I've built a couple of clay ovens but aI'm about to build a refractory cement dome and was wondering what recipe you used for your mix? Any other cartable recipe suggestions gratefully recieved





Vdonti's picture

I've been trying to figure out how to follow individual threads.  It seems I have to comment to follow this thread,  Hince, this comment.

sgregory's picture

I guess you can cut every brick, but in reality, you can use straght brick on a form, breaking the joints between each row.  Back fill with a mortor and construct the next row if required by design.  Brtick is more forgiving but not required.

If you are worried about cracking and spalling with castable, use SS needles in the mix.  (watch the hands).  this will allow it to crack but maintain basic integrity during the heating and cooling cycles.  ANH is anker hearth or vietche radix,  which iirc is RHI.  hey merge and change names daily it seems.  In both cases you need to secure the base of the arch for its primary strength.


mikku's picture

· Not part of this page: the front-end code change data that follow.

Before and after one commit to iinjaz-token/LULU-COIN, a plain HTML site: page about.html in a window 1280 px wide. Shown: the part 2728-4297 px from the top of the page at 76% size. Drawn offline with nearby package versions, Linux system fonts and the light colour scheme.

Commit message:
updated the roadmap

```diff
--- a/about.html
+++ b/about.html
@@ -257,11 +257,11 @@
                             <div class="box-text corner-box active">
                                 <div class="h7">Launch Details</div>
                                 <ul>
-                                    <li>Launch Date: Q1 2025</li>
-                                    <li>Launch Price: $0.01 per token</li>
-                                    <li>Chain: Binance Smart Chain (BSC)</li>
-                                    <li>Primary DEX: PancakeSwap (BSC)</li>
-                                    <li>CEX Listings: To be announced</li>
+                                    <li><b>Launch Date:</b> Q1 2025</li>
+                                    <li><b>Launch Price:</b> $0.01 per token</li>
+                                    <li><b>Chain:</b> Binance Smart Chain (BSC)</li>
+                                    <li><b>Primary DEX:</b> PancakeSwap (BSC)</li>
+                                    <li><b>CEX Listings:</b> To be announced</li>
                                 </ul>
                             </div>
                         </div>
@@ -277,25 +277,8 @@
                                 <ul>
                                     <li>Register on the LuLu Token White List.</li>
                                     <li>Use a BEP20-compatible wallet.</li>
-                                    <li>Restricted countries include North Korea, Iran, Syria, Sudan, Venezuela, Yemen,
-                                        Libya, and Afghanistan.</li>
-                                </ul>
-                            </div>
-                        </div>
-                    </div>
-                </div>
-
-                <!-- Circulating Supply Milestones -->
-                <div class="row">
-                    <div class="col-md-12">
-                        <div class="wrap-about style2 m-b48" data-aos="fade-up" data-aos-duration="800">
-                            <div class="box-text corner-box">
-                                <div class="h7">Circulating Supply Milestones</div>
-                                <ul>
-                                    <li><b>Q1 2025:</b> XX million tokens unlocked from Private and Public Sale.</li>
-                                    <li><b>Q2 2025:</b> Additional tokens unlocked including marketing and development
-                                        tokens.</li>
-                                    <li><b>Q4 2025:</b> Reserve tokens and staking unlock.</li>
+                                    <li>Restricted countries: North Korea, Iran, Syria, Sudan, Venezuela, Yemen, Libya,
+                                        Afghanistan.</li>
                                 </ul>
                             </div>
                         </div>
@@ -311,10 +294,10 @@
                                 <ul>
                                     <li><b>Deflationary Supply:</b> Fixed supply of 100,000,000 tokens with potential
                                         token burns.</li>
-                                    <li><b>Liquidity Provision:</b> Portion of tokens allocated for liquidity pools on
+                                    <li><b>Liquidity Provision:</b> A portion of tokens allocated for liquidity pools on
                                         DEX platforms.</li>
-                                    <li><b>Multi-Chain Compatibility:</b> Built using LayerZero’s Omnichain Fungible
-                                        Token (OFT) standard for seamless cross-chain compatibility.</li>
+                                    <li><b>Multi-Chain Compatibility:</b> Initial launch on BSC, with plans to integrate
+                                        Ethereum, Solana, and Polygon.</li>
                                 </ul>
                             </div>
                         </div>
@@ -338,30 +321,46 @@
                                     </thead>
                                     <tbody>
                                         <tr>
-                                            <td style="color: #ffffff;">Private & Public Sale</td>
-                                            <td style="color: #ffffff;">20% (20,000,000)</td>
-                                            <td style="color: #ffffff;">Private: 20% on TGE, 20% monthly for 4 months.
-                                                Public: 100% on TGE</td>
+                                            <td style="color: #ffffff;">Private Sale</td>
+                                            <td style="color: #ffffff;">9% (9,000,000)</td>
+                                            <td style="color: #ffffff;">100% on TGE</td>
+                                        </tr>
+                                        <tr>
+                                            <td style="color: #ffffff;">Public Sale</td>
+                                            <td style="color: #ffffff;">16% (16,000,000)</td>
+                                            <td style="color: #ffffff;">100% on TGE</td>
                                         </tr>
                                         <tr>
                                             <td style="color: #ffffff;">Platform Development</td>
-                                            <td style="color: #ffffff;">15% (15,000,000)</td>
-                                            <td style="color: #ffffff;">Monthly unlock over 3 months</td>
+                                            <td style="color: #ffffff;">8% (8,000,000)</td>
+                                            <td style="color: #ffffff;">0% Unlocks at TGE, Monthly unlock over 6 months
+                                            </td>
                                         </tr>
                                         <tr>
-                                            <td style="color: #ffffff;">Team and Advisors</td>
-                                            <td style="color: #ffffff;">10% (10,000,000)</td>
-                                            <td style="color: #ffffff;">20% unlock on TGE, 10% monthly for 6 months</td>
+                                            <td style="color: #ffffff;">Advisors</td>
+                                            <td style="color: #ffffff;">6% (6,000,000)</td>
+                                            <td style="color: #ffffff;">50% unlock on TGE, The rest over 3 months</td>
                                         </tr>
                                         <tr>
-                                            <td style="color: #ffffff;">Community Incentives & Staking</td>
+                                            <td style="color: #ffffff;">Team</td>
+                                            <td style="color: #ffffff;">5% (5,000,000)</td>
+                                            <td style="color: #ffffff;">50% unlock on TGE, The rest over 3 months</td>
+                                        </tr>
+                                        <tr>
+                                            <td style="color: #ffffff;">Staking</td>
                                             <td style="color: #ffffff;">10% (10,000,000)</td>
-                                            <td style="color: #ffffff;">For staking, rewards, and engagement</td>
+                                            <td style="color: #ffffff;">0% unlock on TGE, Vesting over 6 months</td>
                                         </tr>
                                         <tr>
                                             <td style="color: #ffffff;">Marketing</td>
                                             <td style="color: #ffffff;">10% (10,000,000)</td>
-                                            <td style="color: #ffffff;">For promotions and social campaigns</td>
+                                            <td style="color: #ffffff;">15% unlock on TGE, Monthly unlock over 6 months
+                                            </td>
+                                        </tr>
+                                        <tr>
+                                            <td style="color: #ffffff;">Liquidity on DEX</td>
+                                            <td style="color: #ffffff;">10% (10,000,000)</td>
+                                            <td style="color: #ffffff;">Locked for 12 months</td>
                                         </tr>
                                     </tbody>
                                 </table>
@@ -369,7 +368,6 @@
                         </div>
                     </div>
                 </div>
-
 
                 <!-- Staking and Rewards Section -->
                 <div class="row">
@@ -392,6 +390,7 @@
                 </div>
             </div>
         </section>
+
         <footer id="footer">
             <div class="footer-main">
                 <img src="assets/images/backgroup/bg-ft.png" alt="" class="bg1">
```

I am new to this forum--like today.  But I have a lot of interest in this exact topic.  This year, I built a dome shaped WFO using castable and was very happy with the results.  The finish is as good as the forms that you make.  Now after seeing sgregory semi professional WFO thread, I want to build another oven as soon as I have the time.  But, I want to cast the entire oven and not just the dome.

I live in Japan and the dealer that I buy refractory brick or castable cement sells both at practically the same price.  If you determine the volume of a single brick and the volume price and then determine the volume of a 25kg bag of refractory cement, they are almost identical.  I have no qualms about the refractory cements ability to carry weights.  I am considering lining the cast oven with a firebrick floor and walls, all loose set.  If I desire additional mass to the dome, I think that additional layers of standard brick can be laid loose in additional layers over the cast dome.  The dome can be cast with an inner arch but the casting outside can be level.  I am thinking about adding rebar, like Sgregory used in making the lintel in his brick oven. 

I think that this would work just great.  Again, the quality of the finish is only as good as the formwork going into making it.  But a lot of time can be put into the formwork to get a great finish... It does not require a lot of expensive tools to cut brick and make complicated joints.  Only basic hand tools and a little patience.

This is something that I plan to do this summer.  Any information concerning interior heights, ratios of dome height to door height, size of transition to flue and flue size would greatly be appreciated.  Also any information on oven door type.  I am thinking about one similar to a guilotine (don't know correct spelling) but one that would operate in a track moving vertically, with the assist of some counterweights.

Really glad to have been directed by another forum to this site. 

Hello to all, I hope to learn a lot from my experience here.